From the perspective of time, there is no doubt concerning the historical value of the personal accounts, though they were never published – and certainly the value of all the documents accumulated by Bureau 06, in the Israel Police archives. But during the Eichmann trial and in the years that followed, the police rarely played up its role in its books about the force’s heritage and history. The unit’s commanders died, and unlike in the security services and the prosecution, there was no one to write a book along the lines of “The House on Garibaldi Street,” by Isser Harel, who headed both the Shin Bet and the Mossad and was the architect of Eichmann’s abduction – or “Justice in Jerusalem,” by prosecutor Hausner.
Indeed, some historical Israel Police books omitted the Eichmann trial altogether. The absence of documentation was grating. Yosef Ben-Porat devoted a chapter in his book “A Barrier to Chaos: Decisive Years in the History of the Israel Police” (Hebrew), to the investigation of the infamous Nazi war criminal, although he himself had not been involved in it.
“I’d had no intention at all of writing about the Eichmann investigation,” he wrote in the book. “I maintained that the subject had already been written about and rehashed in Israel and elsewhere, and there was nothing to add. I yielded only when I was told: Two friends and police officers, Rami Selinger and Ephraim Hofstetter, who headed the great investigative effort and the preparation of material for the prosecution, are no longer among the living.
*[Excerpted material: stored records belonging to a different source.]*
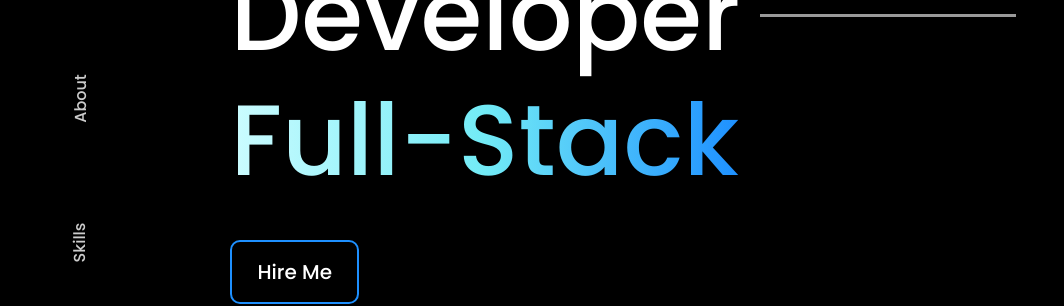
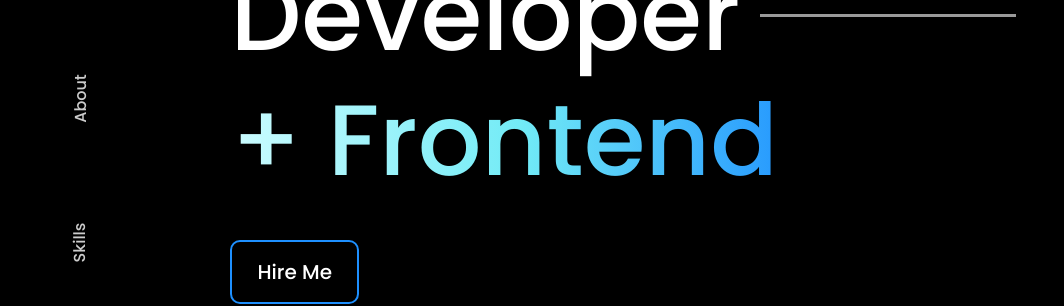
Before and after one commit to thejusthom/portfolio-thejus, a React (Create React App) app: page / in a window 1280 px wide. Shown: the part 297-603 px from the top of the page, without its empty margins (0-1064 px from the left). Built offline with nearby package versions, Linux system fonts and the light colour scheme.

Commit message:
All changes for typewriter

```diff
--- a/package.json
+++ b/package.json
@@ -16,6 +16,7 @@
     "react-scripts": "5.0.1",
     "react-scroll": "^1.9.0",
     "styled-components": "^6.1.13",
+    "typewriter-effect": "^2.21.0",
     "web-vitals": "^2.1.4"
   },
   "scripts": {
--- a/src/components/HomeBanner.js
+++ b/src/components/HomeBanner.js
@@ -1,6 +1,6 @@
 import React from 'react';
 import "../styles/HomeBannerStyle.css";
-// import cartoon from "../images/cartoon-compressed.png";
+import Typewriter from "./Typewriter"
 
 export default function Banner({id}) {
   return (
@@ -12,9 +12,10 @@ export default function Banner({id}) {
                 Developer
                 <div className='hrLine'></div>
               </div>
-              <ul className="dynamicTitle">
+              {/* <ul className="dynamicTitle">
                 <li><span>Full-Stack</span></li>
-              </ul>
+              </ul> */}
+              <Typewriter></Typewriter>
               <a className='btn' href="https://www.linkedin.com/in/thejusthomson/" target="_blank" rel="noopener noreferrer">Hire Me</a>
             </div>
         </div>
--- a/src/components/SkillCard.js
+++ b/src/components/SkillCard.js
@@ -70,7 +70,7 @@ export default function SkillCard({id}) {
               <abbr title='Amazon Web Services'><FaAws className='techLogo'/></abbr>
               <abbr title='Microsoft Azure'><SiMicrosoftazure className='techLogo'/></abbr>
               <abbr title='IBM Cloud'><SiIbmcloud className='techLogo'/></abbr>
-              <abbr title='Git/Github'><FaGithub className='techLogo'/></abbr>
+              <abbr title='Github Actions'><FaGithub className='techLogo'/></abbr>
               <abbr title='Jenkins'><DiJenkins className='techLogo'/></abbr>
             </div>
           </div>
--- a/src/components/Typewriter.js
+++ b/src/components/Typewriter.js
@@ -6,15 +6,16 @@ function Type() {
     <Typewriter
       options={{
         strings: [
-          "Software Developer",
-          "Freelancer",
-          "MERN Stack Developer",
-          "Open Source Contributor",
-          "UI/UX Designer"
+          "+ Backend",
+          "+ Frontend",
+          "+ Database",
+          "+ Cloud",
+          "+ DevOps"
         ],
         autoStart: true,
         loop: true,
         deleteSpeed: 50,
+        cursor: '|'
       }}
     />
   );
--- a/src/styles/HomeBannerStyle.css
+++ b/src/styles/HomeBannerStyle.css
@@ -40,7 +40,38 @@
     width: 20vw;
 }
 
-.home .content .dynamicTitle {
+/* .Typewriter {
+    font-size: 100px;
+    font-weight: 500;
+    line-height: 100px;
+    width: fit-content;
+    width: 100%;
+    z-index: -1;
+    white-space: wrap;
+    background-image: linear-gradient(to right, #ccfcff, #1e90ff);
+    background-clip: text;
+    -webkit-text-fill-color: transparent;
+    z-index: -1;
+} */
+
+.Typewriter {
+    font-size: 100px;
+    font-weight: 500;
+    line-height: 100px;
+    width: fit-content;
+    white-space: nowrap;
+    /* Gradient setup */
+    background-color: #ccfcff; /* Fallback color */
+    background-image: linear-gradient(to right, #ccfcff, #72ebf6, #1e90ff);
+    background-size: 100%;
+    -webkit-background-clip: text;
+    -moz-background-clip: text;
+    background-clip: text;
+    -webkit-text-fill-color: transparent;
+    -moz-text-fill-color: transparent;
+}
+
+/* .home .content .dynamicTitle {
     font-size: 100px;
     font-weight: 500;
     line-height: 100px;
@@ -51,7 +82,7 @@
 .home .content .dynamicTitle li {
     width: 100%;
     z-index: -1;
-}
+} */
 
 @keyframes slider {
     0%   {width: 0%; }
@@ -64,7 +95,7 @@
     100% {opacity: 0;}
 }
 
-  .home .content .dynamicTitle li span {
+  /* .home .content .dynamicTitle li span {
     white-space: wrap;
     background-image: linear-gradient(to right, #ccfcff, #72ebf6, #1e90ff);
     background-clip: text;
@@ -77,7 +108,7 @@
     width: 100%;
     height: 20%;
     z-index: -1;
-  }
+  } */
 
 .mask .bg {
     height: 80vh;
@@ -126,6 +157,11 @@
         line-height: 60px;
     }
 
+    .Typewriter {
+        font-size: 12vw;
+        line-height: 60px;
+    }
+
     .hire {
         font-size: 16px;
     }
```
Also changed, not shown: 1 other file (tests, documents, lock files or other folders).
Don’t they deserve to have their work written about?”
Ben-Porat mentioned that Bureau 06 had been ignored in various published materials relating to Israel’s security, in which “you will find nothing about the tremendous operation of the Israel Police in preparing the trial – one of the best known ever in the world. Not one word about the Bureau 06 investigators. I was flooded by feelings of humiliation and fury.”
The work of the bureau laid the legal foundation for Eichmann’s conviction, but it was the live testimonies in the courtroom that constituted the most powerful aspect of the trial, and were seared into the public’s consciousness. In order to shock people, it seemed, documents were not enough; flesh and blood were needed.
In an article published at the conclusion of the trial, Haim Gouri wrote, “But we knew all this, didn’t we? Yes, we did. We knew it before the Eichmann trial. Scholars and historians and archivists had labored endlessly, in Israel and elsewhere, to provide us with the documentation, which many shied away from reading… But when this material reached the prosecution and was entered into the indictment, when these documents broke the silence of the archives, they seemed to be speaking for the first time, and the knowledge they imparted was a different knowledge.”
It was Bureau 06, of course, that provided the documents cited in the courtroom. Its investigators carried them, literally, to the prosecution table. But they were like silent partners whose essential work was nondescript and dry. In contrast to the prosecutors, the police did not aspire to jolt the public – their aim was to prove the accused’s guilt in a court of law; that was the essence of their professional work. And in contrast to the prosecution, the police did not blaze a trail of glory and did not take an active part in the production of the trial as an event with theatrical potential, as Hannah Arendt discerned. That was yet one more reason that the police remained in the shadows during this formative historical event.
Dr. Sharon Geva’s study of Bureau 06 is to be published in Law, Society & Culture, the journal of Tel Aviv University’s Faculty of Law. Her book “Women in the State of Israel: The Early Years” (Hebrew), was published by the Magnes Press.